Baby Boomers desire stability in their family life but have need for a strong theology of family that underscores Christian commitment. Their strong valuing of individualism must be balanced by an understanding of Christian community. And finally, churches must pay attention t the stresses in family life today, and minister to families with Christian compassion.
As more women and second career students enter theological studies, it is timely to investigate the experience of women and adults over forty in Christian educational ministries. This article describes both gender and age differences in the areas of: educational preparation for ministry; current ministry experience, including part-time versus full-time status, church size, and denominational affiliation; task analysis; level of ministry satisfaction; felt needs regarding ministry preparation; and those aspects of ministry that have yielded most enjoyment.
Because man is emotional as well as rational, the effective educator must not ignore this dimension in the learning environment. Fear, stress, and anxiety are often generated and heightened by the classroom experience, but the classroom can also become a vehicle for overcoming these emotions. Assurance and courage can be modeled in the classroom, and fear can be confronted and diminished. When educators thoroughly equip the learners with the necessary coping skills and provide a supportive learning environment, fears and anxieties are reduced and learning is enhanced.
The foundations of an effective church ministry with older adults are a personal relationship with God and personal relationships with the older adults in the church. The general and particular needs of these older adults must be assessed, prioritized, and then met through goal-setting, strategizing, and careful implementation. The older adults themselves must be an integral part of their own ministry, sharing the dependency on God's leading and blessing, and working through each element of the ministry process, as facilitated by the church leadership.

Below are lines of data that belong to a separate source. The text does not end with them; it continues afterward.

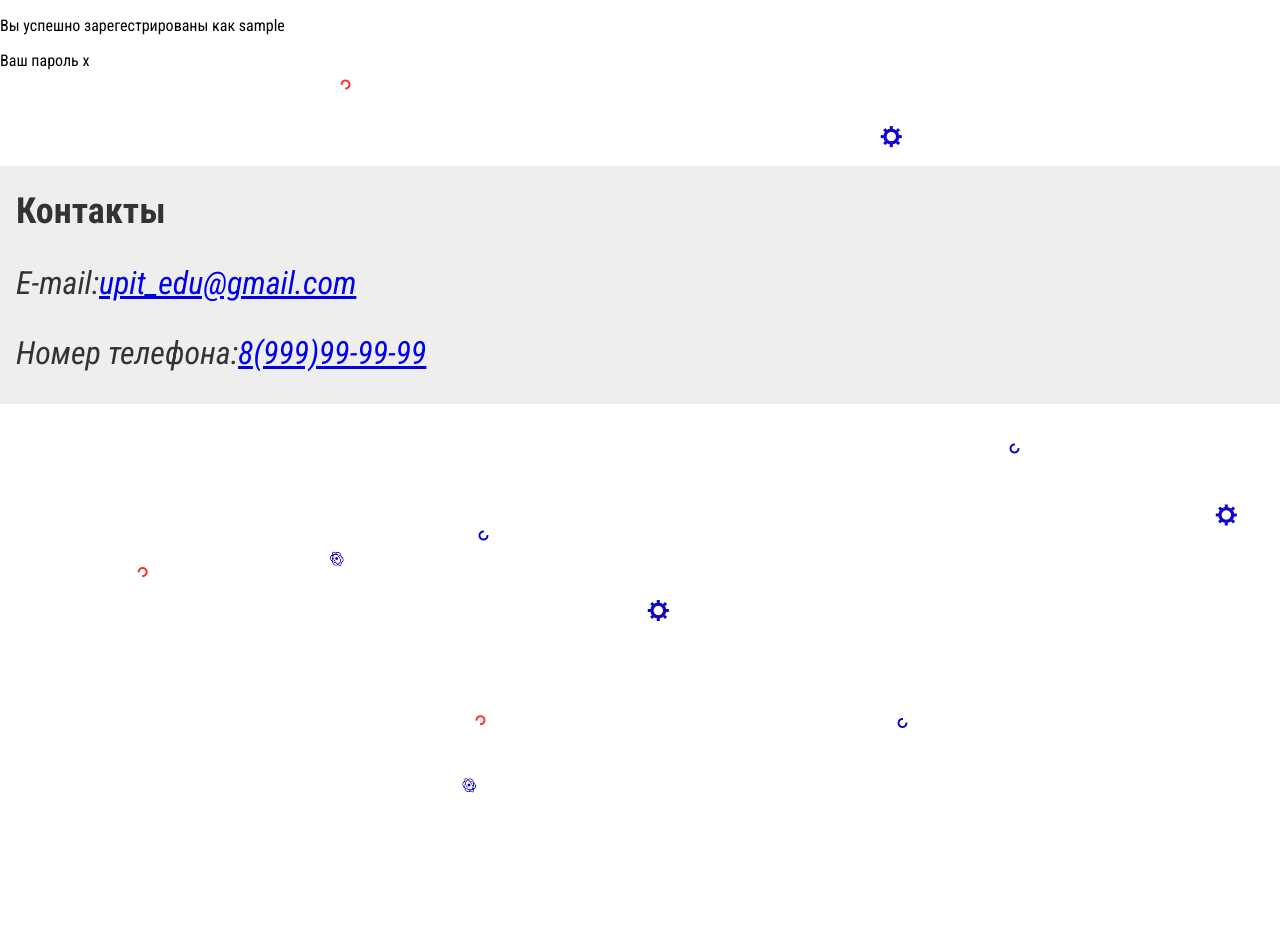
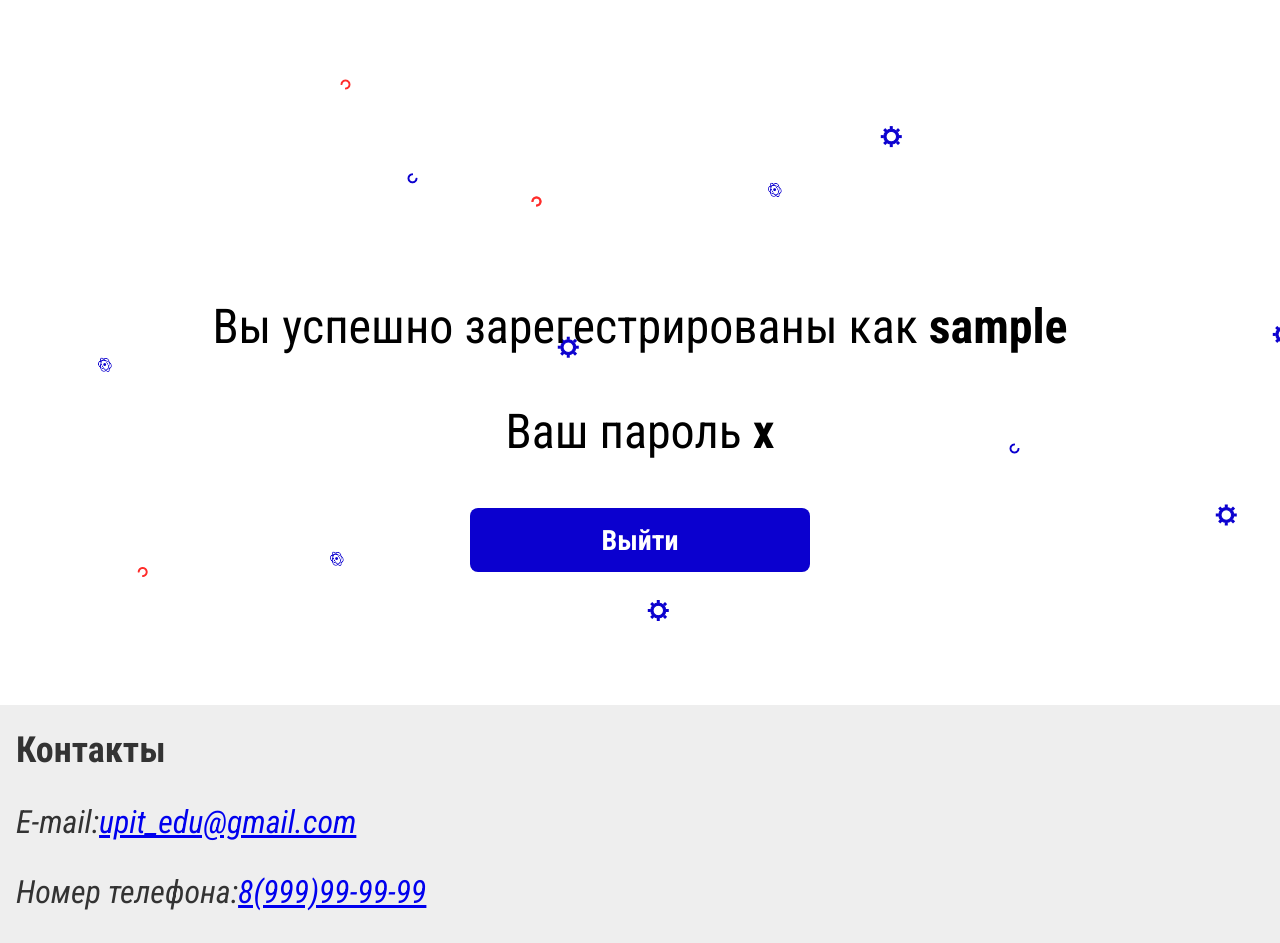
Before and after one commit to Atiche/UPIT, a Django app: template upit/upit_main/templates/account.html in a window 1280 px wide. Before the commit the page ends 793 px from the top, so only its background shows below. Run offline with Django 5.2, Linux system fonts and the light colour scheme; the template is opened without the code that fills it: most values are stand-ins (such as "Sample title", 1, 10 or a date in 2020); parts of the project's set-up code (start-up, migrations or seed data) failed here and were passed over.

Commit message:
modified:   upit/upit/__pycache__/settings.cpython-312.pyc 	modified:   upit/upit_main/static/JS/index.js 	modified:   upit/upit_main/templates/account.html

```diff
--- a/upit/upit_main/static/JS/index.js
+++ b/upit/upit_main/static/JS/index.js
@@ -14,6 +14,7 @@ function removeClass(element) {
 addClass(images_news[i]);
 function SwitchImage(direction) {
     removeClass(images_news[i]);
+    clearInterval(id_interval);
 
     if (direction === "right") {
         i = (i + 1) % images_news.length;
@@ -22,12 +23,13 @@ function SwitchImage(direction) {
     }
 
     addClass(images_news[i]);
+    id_interval = setInterval(() => SwitchImage("right"), 5000);
 }
 
 arrow_left.addEventListener("click", () => SwitchImage("left"));
 arrow_right.addEventListener("click", () => SwitchImage("right"));
 
-setInterval(() => SwitchImage("right"), 5000);
+let id_interval = setInterval(() => SwitchImage("right"), 5000);
 
 
 //Бургерное и боковое меню
--- a/upit/upit_main/templates/account.html
+++ b/upit/upit_main/templates/account.html
@@ -12,11 +12,13 @@
 		</head>
 		<body>
 
-			<main role="main">
+			<main role="main" style = "min-height: 375px; text-align: center; padding-top: 250px">
 				{% autoescape off %}
-                    <p>Вы успешно зарегестрированы как {{username}}</p>
-                    <p>Ваш пароль {{password}}</p>
+                    <p style = "font-size: 48px">Вы успешно зарегестрированы как <b>{{username}}</b></p>
+                    <p style = "font-size: 48px">Ваш пароль <b>{{password}}</b></p>
+					<a href = "/"><button style = "background-color: #0b00cf; color:#ffffff; border: none; border-radius: 8px; font-family: 'Roboto Condensed'; font-size: 28px; font-weight: bold; width: 340px; height: 64px; cursor: pointer">Выйти</button></a>
                 {% endautoescape %}
+			</main>
 			<footer>
 				<h1>Контакты</h1>
 				<address>
```
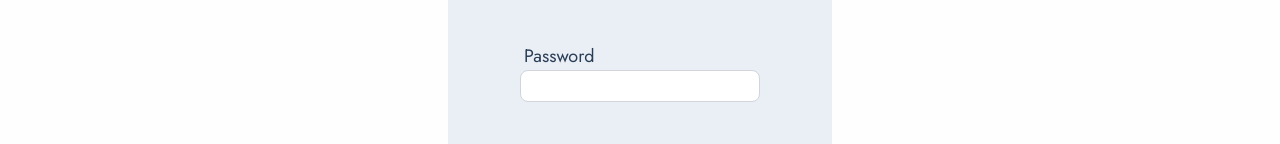
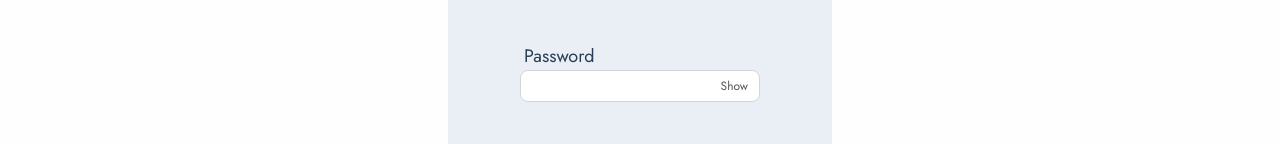
Before and after one commit to CharlotteValset/Holidaze, a React (Vite) app: page /logIn in a window 1280 px wide. Shown: the part 269-413 px from the top of the page. Built offline with nearby package versions, Linux system fonts and the light colour scheme.

Commit message:
Adds toggle password function to <InputField>

```diff
--- a/src/components/InputField/index.jsx
+++ b/src/components/InputField/index.jsx
@@ -1,4 +1,4 @@
-import React from "react";
+import React, { useState } from "react";
 
 export const InputField = ({
   icon,
@@ -12,22 +12,40 @@ export const InputField = ({
   min,
   className,
   errors,
+  togglePassword = false,
 }) => {
+  const [showPassword, setShowPassword] = useState(false);
+
+  const togglePasswordVisibility = () => {
+    setShowPassword((prev) => !prev);
+  };
+
   return (
     <div className="mx-auto my-4 flex w-60 flex-col">
       <label htmlFor={htmlFor} className="ps-1 sm:text-lg">
         {icon && <span className="mr-2">{icon}</span>} {label}
       </label>
+      <div className="relative flex items-center">
         <input
           {...register(
             registerYup,
             required ? { required: "This field is required" } : {},
           )}
           id={id}
-        type={type}
+          type={togglePassword ? (showPassword ? "text" : "password") : type}
           min={min}
           className={className}
         />
+        {togglePassword && (
+          <button
+            type="button"
+            onClick={togglePasswordVisibility}
+            className="absolute right-10 text-xs text-dark-gray sm:right-3"
+          >
+            {showPassword ? "Hide" : "Show"}
+          </button>
+        )}
+      </div>
       {errors && errors[registerYup] && (
         <p className="text-sm text-red-500">{errors[registerYup]?.message}</p>
       )}
```
Lines whose indentation alone changed are shown as unchanged.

Children develop their concept of God in direct relationship to their present level of emotional, mental, and moral development. It is crucial that the Christian educator have a general understanding of the developmental patterns in these areas that he may develop curriculum and present the truths of God to the child in a manner that is both meaningful and accurate. The studies of Elkind, Piaget, and Kohlberg are useful tools in accomplishing this task. Viewing the child as a whole becomes invaluable in educating our children to God's precious truth.